_Source material_
[Start of Attachment]
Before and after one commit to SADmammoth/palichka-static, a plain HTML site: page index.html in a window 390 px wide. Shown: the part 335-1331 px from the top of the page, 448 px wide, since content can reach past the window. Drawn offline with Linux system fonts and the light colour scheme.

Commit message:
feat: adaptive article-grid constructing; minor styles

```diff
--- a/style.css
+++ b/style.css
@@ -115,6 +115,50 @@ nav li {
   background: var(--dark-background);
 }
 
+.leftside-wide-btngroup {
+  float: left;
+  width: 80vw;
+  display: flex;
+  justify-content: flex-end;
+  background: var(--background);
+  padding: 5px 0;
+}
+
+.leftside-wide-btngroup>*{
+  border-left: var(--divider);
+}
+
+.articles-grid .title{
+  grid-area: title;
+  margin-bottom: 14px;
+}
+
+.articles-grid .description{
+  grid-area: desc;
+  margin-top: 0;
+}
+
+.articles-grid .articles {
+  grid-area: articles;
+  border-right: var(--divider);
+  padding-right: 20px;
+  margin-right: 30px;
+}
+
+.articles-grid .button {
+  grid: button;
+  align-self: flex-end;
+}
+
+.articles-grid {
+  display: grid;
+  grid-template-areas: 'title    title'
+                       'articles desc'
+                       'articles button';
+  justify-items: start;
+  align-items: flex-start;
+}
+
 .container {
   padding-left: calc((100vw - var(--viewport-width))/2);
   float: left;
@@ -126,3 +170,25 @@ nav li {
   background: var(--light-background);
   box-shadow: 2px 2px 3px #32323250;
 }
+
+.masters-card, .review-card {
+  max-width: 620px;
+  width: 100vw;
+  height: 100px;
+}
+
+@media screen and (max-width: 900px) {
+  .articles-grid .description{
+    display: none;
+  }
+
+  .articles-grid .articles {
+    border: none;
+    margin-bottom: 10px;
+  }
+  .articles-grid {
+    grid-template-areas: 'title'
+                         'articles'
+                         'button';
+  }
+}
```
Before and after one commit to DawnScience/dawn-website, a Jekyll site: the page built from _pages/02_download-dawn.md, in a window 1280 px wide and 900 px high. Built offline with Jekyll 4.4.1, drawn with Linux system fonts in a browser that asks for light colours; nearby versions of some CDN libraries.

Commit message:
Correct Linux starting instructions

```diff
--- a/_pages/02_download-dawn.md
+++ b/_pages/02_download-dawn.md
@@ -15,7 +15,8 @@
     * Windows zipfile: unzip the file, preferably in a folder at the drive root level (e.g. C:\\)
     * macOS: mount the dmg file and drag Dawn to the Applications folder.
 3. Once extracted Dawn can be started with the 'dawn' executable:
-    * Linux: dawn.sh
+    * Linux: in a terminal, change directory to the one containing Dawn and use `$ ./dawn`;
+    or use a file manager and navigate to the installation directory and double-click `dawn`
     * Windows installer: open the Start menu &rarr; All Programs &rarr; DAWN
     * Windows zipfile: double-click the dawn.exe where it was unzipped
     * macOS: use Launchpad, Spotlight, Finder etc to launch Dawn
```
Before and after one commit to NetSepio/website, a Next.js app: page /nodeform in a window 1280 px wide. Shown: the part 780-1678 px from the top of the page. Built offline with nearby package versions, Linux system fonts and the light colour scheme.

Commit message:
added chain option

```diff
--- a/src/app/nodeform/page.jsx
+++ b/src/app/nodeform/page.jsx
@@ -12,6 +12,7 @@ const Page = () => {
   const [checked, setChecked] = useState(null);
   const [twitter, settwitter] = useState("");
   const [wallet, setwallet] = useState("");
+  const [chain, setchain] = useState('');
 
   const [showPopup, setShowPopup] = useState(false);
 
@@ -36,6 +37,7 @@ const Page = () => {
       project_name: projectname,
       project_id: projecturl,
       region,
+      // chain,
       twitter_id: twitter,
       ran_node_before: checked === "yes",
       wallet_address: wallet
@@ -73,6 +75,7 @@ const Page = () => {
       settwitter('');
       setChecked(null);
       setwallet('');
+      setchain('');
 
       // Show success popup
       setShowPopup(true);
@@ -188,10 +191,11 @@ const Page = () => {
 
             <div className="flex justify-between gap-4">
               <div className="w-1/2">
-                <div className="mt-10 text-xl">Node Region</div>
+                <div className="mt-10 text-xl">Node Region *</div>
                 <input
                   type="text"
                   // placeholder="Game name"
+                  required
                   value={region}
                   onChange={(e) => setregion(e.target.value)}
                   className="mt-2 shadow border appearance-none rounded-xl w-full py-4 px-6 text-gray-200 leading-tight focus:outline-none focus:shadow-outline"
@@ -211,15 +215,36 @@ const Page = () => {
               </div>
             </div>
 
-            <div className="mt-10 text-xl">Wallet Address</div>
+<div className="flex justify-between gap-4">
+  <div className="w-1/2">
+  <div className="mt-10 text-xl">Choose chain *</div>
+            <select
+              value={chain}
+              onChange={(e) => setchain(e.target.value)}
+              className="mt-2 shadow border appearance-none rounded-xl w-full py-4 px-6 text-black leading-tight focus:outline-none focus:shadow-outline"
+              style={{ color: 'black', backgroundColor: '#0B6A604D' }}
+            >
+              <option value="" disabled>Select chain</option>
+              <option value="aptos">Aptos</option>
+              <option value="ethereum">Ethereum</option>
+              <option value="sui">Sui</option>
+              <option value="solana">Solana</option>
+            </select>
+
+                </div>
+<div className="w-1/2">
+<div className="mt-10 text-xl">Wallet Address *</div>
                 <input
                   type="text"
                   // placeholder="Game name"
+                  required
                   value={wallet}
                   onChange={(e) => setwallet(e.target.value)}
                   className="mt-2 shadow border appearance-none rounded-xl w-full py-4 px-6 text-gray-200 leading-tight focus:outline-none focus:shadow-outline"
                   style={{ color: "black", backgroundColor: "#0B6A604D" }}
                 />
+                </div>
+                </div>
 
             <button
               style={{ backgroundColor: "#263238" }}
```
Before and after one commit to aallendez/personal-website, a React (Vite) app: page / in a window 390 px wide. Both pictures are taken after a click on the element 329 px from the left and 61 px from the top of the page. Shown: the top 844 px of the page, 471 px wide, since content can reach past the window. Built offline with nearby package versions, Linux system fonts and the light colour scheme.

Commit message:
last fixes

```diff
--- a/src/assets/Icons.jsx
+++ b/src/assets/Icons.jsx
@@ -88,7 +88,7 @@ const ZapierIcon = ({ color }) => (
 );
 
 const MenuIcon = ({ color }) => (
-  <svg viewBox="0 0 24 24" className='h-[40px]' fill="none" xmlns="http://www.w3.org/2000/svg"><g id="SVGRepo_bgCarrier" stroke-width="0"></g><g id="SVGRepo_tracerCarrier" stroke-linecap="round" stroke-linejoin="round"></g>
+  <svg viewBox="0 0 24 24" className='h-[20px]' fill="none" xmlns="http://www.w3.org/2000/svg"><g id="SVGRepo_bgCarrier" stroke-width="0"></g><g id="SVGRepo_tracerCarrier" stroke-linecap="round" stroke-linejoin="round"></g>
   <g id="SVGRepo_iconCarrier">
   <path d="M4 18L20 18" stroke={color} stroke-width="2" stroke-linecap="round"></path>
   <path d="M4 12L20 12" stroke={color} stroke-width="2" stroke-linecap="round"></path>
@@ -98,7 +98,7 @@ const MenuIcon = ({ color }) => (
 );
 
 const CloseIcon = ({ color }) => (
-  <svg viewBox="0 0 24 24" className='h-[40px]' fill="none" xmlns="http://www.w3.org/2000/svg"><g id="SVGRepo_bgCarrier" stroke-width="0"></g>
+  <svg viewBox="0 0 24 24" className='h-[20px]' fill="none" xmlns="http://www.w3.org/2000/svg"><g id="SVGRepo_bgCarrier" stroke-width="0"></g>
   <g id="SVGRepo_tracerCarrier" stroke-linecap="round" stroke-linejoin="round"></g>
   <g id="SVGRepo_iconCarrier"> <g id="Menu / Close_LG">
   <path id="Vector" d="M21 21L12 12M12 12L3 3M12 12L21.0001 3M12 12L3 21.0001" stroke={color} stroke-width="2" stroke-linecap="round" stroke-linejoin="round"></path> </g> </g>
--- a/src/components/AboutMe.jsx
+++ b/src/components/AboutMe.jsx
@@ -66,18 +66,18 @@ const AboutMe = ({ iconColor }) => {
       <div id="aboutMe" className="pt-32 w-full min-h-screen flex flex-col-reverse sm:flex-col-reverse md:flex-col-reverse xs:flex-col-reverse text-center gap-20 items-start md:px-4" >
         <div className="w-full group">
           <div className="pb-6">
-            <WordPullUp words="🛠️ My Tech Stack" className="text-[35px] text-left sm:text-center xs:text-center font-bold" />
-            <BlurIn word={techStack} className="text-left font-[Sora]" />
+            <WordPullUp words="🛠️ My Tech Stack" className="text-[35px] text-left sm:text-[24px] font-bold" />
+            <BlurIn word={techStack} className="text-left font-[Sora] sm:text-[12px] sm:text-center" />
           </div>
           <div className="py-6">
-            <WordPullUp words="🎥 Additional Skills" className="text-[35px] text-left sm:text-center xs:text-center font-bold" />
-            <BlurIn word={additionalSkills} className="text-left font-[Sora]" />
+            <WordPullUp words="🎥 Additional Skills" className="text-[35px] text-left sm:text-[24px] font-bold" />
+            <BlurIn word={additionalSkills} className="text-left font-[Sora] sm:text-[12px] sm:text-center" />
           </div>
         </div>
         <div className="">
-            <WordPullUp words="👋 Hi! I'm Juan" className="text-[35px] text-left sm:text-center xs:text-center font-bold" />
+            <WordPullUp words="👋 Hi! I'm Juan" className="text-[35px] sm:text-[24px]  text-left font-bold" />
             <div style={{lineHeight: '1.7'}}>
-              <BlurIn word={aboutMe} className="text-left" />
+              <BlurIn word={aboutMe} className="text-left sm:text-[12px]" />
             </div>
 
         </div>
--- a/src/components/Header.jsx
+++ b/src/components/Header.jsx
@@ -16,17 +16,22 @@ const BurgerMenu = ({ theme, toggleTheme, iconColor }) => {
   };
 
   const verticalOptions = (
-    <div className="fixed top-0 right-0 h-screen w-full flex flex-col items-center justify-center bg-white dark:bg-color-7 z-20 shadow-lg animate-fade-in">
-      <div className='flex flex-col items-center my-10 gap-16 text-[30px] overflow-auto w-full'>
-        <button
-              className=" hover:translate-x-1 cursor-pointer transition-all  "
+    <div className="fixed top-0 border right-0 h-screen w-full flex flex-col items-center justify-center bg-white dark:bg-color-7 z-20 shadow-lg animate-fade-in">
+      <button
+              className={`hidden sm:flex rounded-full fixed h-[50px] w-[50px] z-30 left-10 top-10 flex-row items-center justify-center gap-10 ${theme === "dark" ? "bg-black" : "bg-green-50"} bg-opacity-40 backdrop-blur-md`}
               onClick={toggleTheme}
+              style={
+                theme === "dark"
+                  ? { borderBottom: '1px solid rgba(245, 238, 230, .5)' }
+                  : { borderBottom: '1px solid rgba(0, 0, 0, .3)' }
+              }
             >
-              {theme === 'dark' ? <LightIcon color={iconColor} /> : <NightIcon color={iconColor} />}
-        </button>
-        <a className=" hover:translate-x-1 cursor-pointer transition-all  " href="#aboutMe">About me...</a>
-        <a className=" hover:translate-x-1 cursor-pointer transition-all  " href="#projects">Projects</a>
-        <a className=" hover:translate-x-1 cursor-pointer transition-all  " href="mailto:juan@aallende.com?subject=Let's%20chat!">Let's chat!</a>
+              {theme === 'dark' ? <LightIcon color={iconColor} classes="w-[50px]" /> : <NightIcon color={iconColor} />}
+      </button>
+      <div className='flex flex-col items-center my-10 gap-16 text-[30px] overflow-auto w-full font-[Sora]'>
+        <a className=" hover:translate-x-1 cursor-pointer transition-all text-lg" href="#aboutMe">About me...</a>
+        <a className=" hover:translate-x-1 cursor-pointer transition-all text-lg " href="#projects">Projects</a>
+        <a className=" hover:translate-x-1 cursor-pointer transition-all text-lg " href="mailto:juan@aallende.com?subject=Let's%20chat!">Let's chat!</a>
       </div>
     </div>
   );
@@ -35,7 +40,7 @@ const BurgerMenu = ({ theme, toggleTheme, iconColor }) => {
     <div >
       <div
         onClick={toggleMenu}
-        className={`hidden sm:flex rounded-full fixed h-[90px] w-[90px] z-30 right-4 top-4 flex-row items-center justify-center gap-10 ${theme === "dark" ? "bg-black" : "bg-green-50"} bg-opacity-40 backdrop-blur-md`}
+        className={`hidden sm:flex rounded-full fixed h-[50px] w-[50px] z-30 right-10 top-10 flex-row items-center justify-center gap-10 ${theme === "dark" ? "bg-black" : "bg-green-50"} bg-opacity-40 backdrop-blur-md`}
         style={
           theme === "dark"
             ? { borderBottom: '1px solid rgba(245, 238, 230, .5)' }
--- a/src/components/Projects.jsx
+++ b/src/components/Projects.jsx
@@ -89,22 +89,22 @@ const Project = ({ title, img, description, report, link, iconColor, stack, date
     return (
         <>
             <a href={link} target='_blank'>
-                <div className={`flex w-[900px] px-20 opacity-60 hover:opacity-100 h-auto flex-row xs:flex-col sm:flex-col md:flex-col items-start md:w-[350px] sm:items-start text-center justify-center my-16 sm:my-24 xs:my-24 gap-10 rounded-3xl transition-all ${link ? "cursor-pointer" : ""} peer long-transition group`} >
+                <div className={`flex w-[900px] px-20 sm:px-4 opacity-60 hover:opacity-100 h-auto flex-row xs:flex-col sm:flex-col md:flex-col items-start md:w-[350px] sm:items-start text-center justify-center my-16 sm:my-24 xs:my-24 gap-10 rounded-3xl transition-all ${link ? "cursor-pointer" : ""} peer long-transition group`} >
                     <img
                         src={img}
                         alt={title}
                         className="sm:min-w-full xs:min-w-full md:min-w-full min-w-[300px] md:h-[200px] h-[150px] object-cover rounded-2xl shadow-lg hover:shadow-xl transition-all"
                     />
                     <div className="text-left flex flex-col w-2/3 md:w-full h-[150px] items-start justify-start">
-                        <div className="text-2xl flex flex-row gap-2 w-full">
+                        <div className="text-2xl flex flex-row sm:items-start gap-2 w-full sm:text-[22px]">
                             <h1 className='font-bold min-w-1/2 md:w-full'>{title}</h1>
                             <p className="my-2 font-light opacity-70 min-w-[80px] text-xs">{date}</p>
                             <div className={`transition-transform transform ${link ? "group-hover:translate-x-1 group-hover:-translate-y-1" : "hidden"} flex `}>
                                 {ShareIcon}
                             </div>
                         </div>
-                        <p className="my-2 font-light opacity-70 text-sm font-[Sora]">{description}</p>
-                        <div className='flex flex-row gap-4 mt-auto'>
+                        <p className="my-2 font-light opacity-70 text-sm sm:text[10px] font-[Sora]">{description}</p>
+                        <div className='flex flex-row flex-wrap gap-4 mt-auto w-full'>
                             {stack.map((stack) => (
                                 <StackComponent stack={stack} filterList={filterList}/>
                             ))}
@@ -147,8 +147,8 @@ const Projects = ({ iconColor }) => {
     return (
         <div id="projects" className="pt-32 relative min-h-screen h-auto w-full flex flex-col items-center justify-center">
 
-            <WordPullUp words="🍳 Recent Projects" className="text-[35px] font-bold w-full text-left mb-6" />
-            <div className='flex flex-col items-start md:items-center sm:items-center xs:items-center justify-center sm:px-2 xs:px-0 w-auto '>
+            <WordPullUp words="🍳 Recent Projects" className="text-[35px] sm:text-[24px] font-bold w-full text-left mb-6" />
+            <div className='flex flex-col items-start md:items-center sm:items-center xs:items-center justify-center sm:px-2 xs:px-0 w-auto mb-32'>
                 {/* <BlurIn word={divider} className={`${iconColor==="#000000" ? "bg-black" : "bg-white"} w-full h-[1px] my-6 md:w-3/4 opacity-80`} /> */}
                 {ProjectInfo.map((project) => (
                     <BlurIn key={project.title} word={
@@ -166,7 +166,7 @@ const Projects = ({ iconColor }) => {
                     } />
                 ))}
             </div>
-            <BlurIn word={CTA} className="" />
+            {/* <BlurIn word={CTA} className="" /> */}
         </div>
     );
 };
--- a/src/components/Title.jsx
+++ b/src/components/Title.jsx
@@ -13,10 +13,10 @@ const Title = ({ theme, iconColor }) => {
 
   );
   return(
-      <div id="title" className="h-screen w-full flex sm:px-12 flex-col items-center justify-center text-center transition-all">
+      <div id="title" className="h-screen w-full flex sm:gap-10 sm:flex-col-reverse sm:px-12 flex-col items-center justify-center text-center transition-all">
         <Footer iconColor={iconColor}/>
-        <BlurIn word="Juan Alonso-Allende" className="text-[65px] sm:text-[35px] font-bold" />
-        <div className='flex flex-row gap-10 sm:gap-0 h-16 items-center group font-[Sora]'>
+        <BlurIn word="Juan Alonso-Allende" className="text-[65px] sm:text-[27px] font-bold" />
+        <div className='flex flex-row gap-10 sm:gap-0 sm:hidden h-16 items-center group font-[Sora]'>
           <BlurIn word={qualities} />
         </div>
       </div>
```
[End of Attachment]
Answer required as a bare number: state how many lines in the material contain the word "margin".

4